Version comparison data
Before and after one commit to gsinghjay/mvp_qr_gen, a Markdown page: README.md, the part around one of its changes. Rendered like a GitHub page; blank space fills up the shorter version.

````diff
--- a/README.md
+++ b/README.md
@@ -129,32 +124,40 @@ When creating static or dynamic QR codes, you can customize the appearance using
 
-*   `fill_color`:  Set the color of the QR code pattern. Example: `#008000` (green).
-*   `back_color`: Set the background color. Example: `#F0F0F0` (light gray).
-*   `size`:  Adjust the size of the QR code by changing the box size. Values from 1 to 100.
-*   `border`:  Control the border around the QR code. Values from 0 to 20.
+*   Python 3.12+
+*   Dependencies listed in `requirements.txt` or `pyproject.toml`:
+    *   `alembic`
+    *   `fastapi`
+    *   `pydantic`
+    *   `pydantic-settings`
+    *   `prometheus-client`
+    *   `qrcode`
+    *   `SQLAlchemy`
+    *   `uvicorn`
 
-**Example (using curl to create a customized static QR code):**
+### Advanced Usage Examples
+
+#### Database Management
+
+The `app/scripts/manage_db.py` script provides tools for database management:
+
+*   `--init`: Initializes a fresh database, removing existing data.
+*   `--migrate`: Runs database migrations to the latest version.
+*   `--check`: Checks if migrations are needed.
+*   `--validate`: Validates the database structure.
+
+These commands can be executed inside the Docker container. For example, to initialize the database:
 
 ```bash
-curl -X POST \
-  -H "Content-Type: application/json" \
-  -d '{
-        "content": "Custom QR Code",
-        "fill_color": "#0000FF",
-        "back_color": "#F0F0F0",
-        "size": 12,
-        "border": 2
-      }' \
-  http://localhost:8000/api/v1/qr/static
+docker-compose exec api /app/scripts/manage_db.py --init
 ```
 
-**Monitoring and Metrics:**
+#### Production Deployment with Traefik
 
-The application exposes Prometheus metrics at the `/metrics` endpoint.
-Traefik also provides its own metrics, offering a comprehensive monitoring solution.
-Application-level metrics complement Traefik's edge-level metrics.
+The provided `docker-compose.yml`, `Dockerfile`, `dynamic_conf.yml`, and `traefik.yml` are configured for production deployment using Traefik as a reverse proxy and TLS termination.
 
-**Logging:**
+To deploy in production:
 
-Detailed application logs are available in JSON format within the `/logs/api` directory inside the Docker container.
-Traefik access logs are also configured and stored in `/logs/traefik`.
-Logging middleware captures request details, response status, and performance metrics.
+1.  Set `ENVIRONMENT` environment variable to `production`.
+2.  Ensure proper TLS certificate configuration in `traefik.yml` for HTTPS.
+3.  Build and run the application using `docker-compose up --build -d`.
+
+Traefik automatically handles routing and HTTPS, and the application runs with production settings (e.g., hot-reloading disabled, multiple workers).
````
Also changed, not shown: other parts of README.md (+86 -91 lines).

**Work instructions**
Please copy out every entry word for word.

**Solution to this task**
Before and after one commit to gsinghjay/mvp_qr_gen, a Markdown page: README.md, the part around one of its changes. Rendered like a GitHub page; blank space fills up the shorter version.

````diff
--- a/README.md
+++ b/README.md
@@ -129,32 +124,40 @@ When creating static or dynamic QR codes, you can customize the appearance using
 
-*   `fill_color`:  Set the color of the QR code pattern. Example: `#008000` (green).
-*   `back_color`: Set the background color. Example: `#F0F0F0` (light gray).
-*   `size`:  Adjust the size of the QR code by changing the box size. Values from 1 to 100.
-*   `border`:  Control the border around the QR code. Values from 0 to 20.
+*   Python 3.12+
+*   Dependencies listed in `requirements.txt` or `pyproject.toml`:
+    *   `alembic`
+    *   `fastapi`
+    *   `pydantic`
+    *   `pydantic-settings`
+    *   `prometheus-client`
+    *   `qrcode`
+    *   `SQLAlchemy`
+    *   `uvicorn`
 
-**Example (using curl to create a customized static QR code):**
+### Advanced Usage Examples
+
+#### Database Management
+
+The `app/scripts/manage_db.py` script provides tools for database management:
+
+*   `--init`: Initializes a fresh database, removing existing data.
+*   `--migrate`: Runs database migrations to the latest version.
+*   `--check`: Checks if migrations are needed.
+*   `--validate`: Validates the database structure.
+
+These commands can be executed inside the Docker container. For example, to initialize the database:
 
 ```bash
-curl -X POST \
-  -H "Content-Type: application/json" \
-  -d '{
-        "content": "Custom QR Code",
-        "fill_color": "#0000FF",
-        "back_color": "#F0F0F0",
-        "size": 12,
-        "border": 2
-      }' \
-  http://localhost:8000/api/v1/qr/static
+docker-compose exec api /app/scripts/manage_db.py --init
 ```
 
-**Monitoring and Metrics:**
+#### Production Deployment with Traefik
 
-The application exposes Prometheus metrics at the `/metrics` endpoint.
-Traefik also provides its own metrics, offering a comprehensive monitoring solution.
-Application-level metrics complement Traefik's edge-level metrics.
+The provided `docker-compose.yml`, `Dockerfile`, `dynamic_conf.yml`, and `traefik.yml` are configured for production deployment using Traefik as a reverse proxy and TLS termination.
 
-**Logging:**
+To deploy in production:
 
-Detailed application logs are available in JSON format within the `/logs/api` directory inside the Docker container.
-Traefik access logs are also configured and stored in `/logs/traefik`.
-Logging middleware captures request details, response status, and performance metrics.
+1.  Set `ENVIRONMENT` environment variable to `production`.
+2.  Ensure proper TLS certificate configuration in `traefik.yml` for HTTPS.
+3.  Build and run the application using `docker-compose up --build -d`.
+
+Traefik automatically handles routing and HTTPS, and the application runs with production settings (e.g., hot-reloading disabled, multiple workers).
````
Also changed, not shown: other parts of README.md (+86 -91 lines).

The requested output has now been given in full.